These essays trace the evolution of British geography as an academic discipline during the last hundred years, and stress how the study of the world we live in is fundamental to an understanding of its problems and concerns. Never before has such an ambitious and wide-ranging review been attempted, and never before has it been done with so much knowledge and passion. The principal themes covered in this volume are those of environment, place and space, and the applied geography of map-making and planning. The volume also addresses specific issues such as disease, urbanization, regional viability, and ethics and social problems. This lively and accessible work offers many insights into the minds and practices of today's geographers.

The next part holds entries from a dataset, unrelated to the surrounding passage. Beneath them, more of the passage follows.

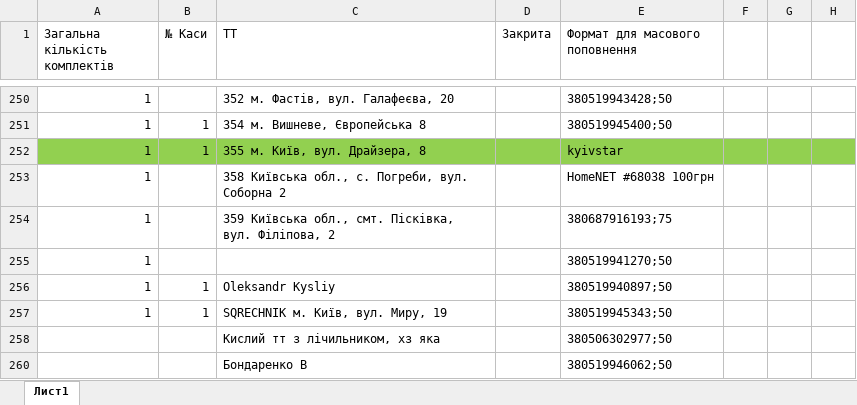
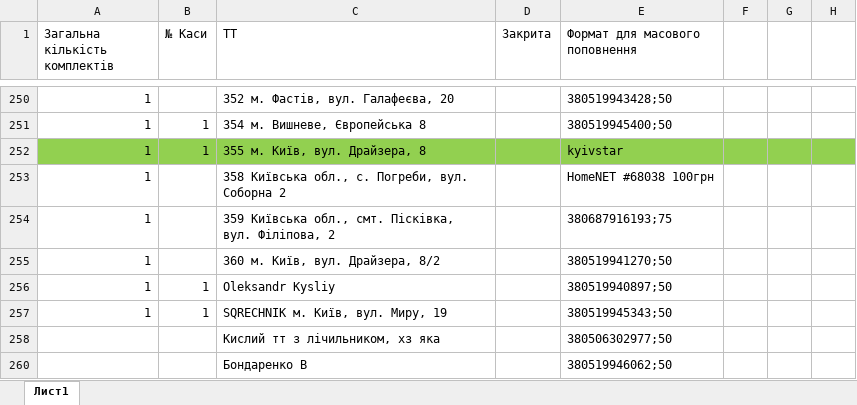
Before and after one commit to Andriyash/GitHub, an Excel workbook: Internet_tt_V2.0.xlsx, sheet Лист1, drawn as a sheet; only a part is shown, gaps mark what is left out; values as stored, in another font and other column widths than the file's, no borders; the diff names each change by its address in the sheet, - before the commit and + after, or states it on an @@ line.

Commit message:
тт360

```diff
--- a/Internet_tt_V2.0.xlsx (sheet Лист1)
+++ b/Internet_tt_V2.0.xlsx (sheet Лист1)
-C255 (ТТ): (empty)
+C255 (ТТ): 360 м. Київ, вул. Драйзера, 8/2
```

British geography 1500-1900: an imprecise review ; The institutionalisation of geography as an academic discipline ; Physical geography and geography as an environmental science ; The domestication of the earth: humans and environments in prehistoric times ; The creation of humanised landscapes ; People and the contemporary environment ; Place description, regional geography and area studies: the chorographic inheritance ; The passion of place ; Order in space: geography as a discipline in distance ; Global, national and local ; Geography displayed: maps and mapping ; ; The geographical underpinning of society and its radical transformation ; Geography applied ; Geographers and environmental change ; The geography of disease distributions ; Geographers and the urban century ; Geographers and the fragmented city ; Geographers and the regional problem ; Geographers and sexual difference: feminist contributions ; Geographers, ethics and social concern